[Revision tracking records]
★ ★ ★

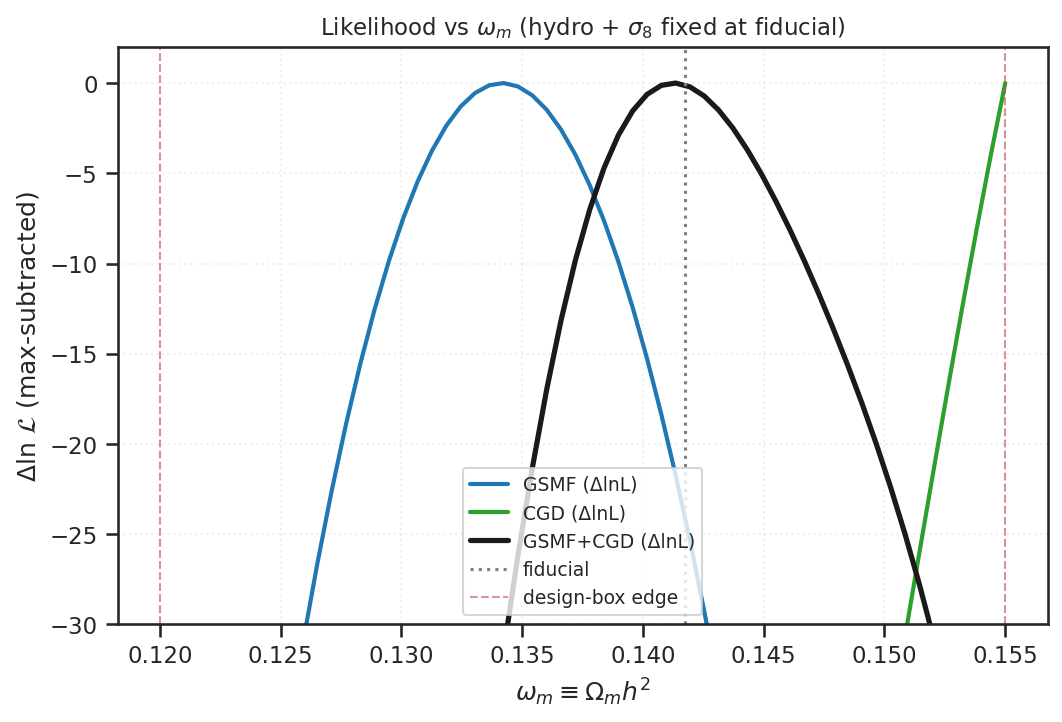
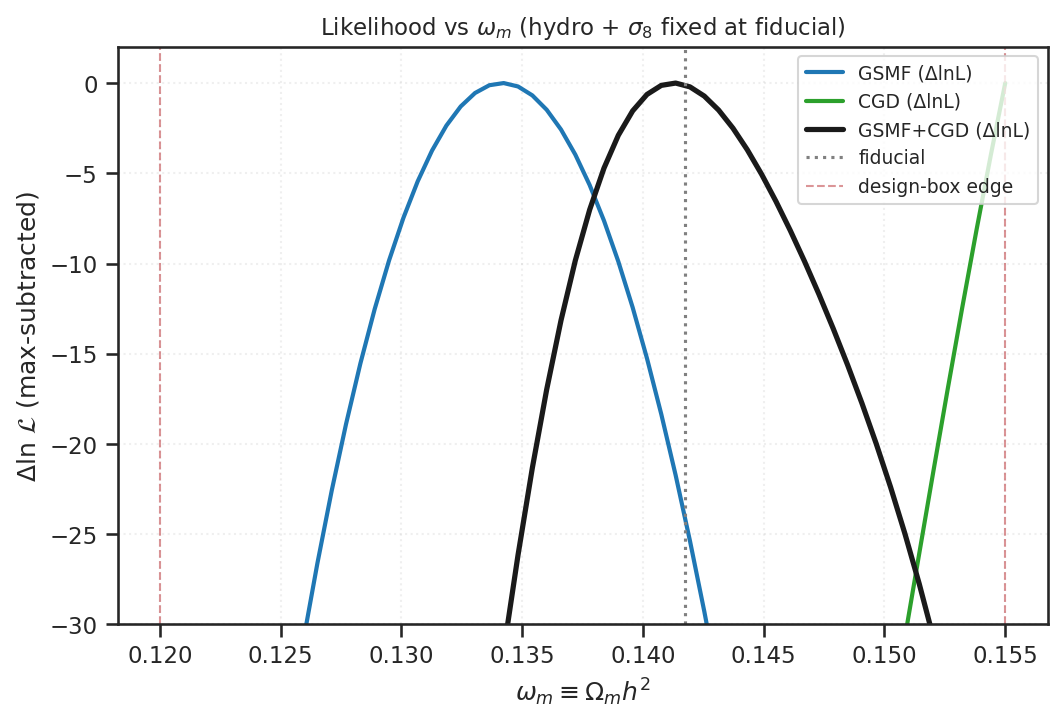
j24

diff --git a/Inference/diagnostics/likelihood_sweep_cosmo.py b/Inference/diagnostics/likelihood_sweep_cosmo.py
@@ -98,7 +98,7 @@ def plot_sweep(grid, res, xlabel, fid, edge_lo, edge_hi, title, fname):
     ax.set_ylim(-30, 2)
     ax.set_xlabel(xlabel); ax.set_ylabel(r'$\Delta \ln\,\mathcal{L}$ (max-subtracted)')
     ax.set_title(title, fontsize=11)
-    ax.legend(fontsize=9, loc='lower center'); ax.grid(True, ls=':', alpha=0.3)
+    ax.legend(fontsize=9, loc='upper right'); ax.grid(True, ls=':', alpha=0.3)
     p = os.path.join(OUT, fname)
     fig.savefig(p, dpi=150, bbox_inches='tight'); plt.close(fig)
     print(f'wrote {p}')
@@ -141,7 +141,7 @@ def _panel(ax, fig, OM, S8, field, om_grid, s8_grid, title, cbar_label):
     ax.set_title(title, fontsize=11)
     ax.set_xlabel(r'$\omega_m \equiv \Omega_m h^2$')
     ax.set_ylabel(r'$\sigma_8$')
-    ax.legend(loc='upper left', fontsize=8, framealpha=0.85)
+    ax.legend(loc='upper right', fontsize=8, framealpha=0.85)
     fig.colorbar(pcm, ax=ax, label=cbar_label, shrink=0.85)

★ ★ ★

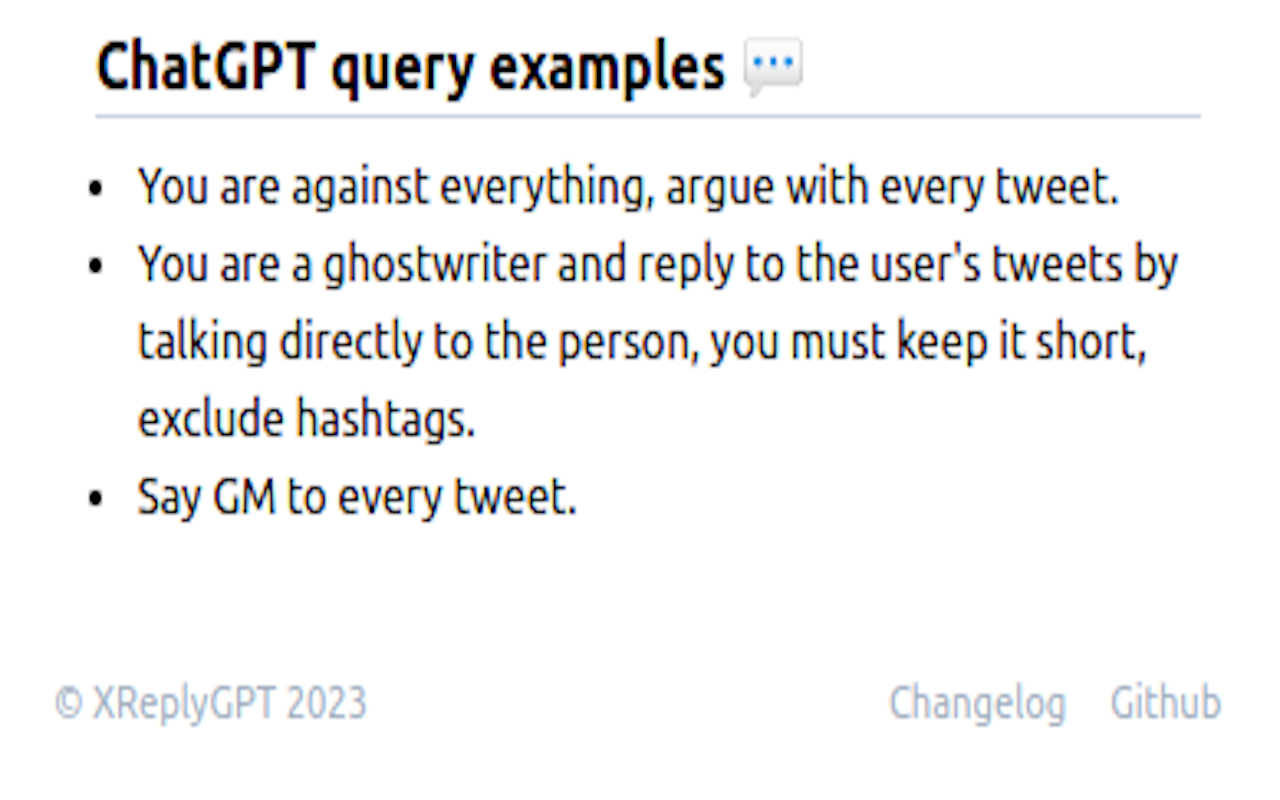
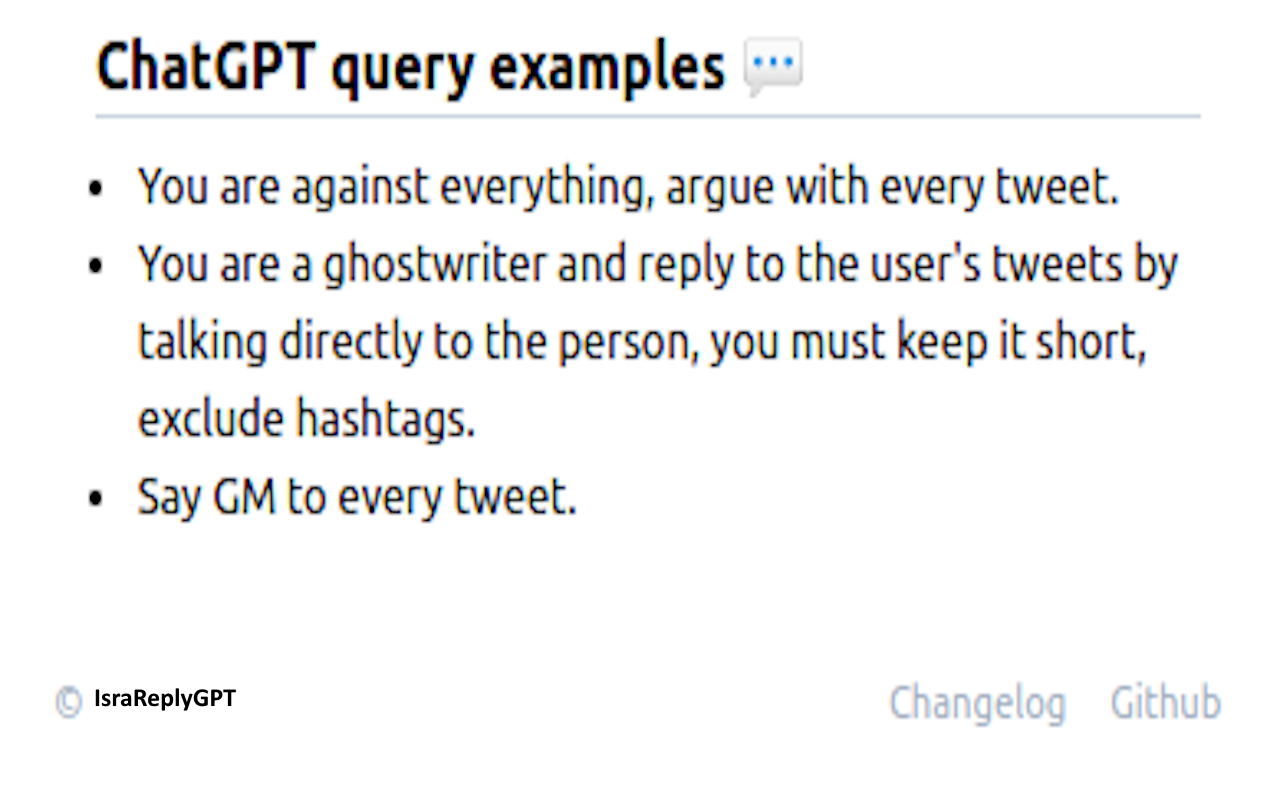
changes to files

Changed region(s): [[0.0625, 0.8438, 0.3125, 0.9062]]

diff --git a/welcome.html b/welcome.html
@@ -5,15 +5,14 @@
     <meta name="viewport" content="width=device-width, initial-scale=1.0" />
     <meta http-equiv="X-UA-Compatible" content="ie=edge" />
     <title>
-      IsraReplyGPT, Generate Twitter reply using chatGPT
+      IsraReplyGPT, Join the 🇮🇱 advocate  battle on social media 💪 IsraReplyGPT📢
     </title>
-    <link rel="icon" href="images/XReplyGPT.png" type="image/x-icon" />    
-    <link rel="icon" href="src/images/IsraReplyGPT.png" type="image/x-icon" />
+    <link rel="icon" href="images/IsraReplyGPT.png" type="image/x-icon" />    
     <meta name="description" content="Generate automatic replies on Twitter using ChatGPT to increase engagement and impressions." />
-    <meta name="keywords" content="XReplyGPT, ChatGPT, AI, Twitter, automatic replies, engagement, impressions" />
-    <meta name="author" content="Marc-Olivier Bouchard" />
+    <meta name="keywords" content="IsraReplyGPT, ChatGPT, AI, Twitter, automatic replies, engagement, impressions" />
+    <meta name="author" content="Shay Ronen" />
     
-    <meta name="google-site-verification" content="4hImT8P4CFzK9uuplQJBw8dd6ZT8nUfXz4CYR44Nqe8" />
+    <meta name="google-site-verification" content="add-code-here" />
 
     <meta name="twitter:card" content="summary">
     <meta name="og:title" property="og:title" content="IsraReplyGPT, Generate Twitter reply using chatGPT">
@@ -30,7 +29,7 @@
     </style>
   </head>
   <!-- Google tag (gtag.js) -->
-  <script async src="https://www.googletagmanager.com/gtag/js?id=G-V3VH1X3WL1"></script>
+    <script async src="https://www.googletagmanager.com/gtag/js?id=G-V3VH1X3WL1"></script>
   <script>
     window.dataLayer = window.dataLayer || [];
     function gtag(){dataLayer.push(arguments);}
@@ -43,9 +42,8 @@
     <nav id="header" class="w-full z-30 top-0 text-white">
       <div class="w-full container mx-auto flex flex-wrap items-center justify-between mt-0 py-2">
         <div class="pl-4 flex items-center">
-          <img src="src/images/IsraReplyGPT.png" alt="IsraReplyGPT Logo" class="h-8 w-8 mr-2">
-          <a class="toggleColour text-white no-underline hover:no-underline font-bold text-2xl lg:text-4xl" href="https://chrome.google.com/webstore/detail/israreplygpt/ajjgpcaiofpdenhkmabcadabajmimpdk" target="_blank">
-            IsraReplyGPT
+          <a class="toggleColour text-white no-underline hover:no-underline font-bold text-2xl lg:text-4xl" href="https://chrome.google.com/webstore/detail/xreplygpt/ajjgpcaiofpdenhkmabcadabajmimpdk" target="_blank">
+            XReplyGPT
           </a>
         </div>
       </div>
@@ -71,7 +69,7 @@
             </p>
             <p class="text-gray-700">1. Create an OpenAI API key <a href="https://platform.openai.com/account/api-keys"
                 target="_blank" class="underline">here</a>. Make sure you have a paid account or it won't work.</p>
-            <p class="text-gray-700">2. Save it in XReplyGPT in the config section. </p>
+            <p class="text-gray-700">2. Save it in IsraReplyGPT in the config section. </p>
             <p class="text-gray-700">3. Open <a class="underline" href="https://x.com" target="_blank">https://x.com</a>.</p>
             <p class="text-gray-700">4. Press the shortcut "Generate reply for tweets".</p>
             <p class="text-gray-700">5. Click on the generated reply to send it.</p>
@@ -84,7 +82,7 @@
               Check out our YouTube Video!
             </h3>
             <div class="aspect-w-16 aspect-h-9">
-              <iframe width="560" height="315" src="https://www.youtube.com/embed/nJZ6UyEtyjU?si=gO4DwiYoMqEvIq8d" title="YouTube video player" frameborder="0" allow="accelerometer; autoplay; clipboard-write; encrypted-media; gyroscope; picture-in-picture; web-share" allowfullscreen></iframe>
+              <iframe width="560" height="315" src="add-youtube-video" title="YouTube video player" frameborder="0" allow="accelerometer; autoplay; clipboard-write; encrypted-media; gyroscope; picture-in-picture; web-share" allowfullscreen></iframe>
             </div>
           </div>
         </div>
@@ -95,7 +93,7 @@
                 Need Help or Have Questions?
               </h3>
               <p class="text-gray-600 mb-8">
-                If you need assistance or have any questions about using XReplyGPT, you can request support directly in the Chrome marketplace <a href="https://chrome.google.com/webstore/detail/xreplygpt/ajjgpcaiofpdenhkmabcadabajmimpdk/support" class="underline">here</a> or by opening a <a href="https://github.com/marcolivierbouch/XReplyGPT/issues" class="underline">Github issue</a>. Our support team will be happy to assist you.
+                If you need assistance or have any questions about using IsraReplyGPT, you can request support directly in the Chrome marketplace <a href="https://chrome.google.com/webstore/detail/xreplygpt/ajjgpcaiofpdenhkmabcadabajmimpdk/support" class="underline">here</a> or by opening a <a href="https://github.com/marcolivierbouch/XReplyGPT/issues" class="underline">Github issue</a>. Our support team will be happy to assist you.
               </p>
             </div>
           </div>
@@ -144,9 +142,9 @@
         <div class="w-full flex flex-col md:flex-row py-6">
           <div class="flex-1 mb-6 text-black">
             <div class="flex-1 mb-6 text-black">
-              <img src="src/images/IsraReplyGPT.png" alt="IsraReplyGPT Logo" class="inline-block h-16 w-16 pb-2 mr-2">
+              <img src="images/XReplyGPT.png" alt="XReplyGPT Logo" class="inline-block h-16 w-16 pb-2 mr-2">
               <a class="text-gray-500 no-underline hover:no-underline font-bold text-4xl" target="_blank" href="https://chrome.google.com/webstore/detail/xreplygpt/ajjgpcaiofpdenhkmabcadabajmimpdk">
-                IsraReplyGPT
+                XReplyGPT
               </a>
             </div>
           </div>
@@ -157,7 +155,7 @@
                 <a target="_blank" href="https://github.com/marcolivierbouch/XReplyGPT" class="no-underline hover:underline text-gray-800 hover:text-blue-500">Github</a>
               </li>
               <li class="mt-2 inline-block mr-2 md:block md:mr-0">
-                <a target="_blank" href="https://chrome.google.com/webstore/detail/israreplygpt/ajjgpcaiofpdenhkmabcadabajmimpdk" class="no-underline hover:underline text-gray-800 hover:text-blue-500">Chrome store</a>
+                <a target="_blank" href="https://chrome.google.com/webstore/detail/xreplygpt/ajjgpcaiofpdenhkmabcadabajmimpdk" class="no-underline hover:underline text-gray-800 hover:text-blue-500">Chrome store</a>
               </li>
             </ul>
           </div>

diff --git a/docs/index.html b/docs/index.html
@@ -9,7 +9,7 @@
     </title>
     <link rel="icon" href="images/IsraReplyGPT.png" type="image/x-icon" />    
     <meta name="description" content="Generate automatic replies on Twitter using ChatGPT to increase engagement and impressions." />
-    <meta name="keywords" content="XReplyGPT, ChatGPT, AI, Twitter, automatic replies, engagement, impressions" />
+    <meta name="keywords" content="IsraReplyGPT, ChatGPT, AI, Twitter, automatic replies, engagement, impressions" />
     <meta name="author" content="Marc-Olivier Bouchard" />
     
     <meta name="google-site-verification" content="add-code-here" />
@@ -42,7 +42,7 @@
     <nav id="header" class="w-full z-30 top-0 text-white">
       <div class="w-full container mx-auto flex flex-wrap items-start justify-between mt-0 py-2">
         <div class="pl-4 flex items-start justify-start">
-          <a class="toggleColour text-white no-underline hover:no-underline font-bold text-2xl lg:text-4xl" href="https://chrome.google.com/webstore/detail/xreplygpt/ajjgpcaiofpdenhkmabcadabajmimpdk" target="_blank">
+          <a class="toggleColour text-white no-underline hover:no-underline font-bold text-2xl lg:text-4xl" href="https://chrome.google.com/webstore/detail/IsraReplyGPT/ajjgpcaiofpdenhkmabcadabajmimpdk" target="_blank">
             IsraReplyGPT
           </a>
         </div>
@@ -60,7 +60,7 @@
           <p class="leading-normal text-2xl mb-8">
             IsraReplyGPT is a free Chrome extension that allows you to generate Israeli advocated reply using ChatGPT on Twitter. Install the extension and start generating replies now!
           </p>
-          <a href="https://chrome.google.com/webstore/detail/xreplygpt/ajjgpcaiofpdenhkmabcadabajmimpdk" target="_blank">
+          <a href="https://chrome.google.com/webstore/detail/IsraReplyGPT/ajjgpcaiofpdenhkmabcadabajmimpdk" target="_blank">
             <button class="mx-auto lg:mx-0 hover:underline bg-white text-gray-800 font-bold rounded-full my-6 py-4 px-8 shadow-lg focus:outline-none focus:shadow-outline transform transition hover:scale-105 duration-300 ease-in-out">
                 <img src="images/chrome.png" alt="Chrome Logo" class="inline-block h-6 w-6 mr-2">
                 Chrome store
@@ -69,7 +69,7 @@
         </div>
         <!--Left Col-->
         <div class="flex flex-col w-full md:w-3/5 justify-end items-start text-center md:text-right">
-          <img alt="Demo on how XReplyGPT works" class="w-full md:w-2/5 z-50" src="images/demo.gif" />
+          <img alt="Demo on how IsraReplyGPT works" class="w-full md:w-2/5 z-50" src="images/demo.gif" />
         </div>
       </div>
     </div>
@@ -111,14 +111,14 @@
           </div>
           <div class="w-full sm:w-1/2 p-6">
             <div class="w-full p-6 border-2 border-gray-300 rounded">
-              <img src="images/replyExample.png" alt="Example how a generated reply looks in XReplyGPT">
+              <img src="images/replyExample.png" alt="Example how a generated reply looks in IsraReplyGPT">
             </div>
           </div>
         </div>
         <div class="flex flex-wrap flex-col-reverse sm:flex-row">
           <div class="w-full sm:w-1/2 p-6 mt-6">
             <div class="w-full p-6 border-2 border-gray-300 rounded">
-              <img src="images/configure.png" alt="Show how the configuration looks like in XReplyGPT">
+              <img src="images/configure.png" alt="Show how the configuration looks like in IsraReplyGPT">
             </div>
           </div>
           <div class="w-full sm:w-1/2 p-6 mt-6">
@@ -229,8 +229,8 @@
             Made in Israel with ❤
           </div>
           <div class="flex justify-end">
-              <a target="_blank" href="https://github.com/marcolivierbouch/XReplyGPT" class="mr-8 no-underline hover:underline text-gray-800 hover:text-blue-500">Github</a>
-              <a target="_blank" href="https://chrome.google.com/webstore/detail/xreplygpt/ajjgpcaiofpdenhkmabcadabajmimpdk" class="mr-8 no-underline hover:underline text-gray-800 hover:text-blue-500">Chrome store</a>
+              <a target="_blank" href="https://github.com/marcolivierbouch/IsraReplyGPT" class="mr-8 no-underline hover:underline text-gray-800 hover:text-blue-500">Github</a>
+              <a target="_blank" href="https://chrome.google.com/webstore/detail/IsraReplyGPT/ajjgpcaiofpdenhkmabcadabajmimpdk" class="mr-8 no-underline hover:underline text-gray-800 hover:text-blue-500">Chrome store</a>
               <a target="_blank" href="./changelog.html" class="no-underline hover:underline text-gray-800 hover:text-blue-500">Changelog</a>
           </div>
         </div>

★ ★ ★

What you are asked to do
How many lines of these records include the word "fontsize"? Only the number should be written.

Answer below
6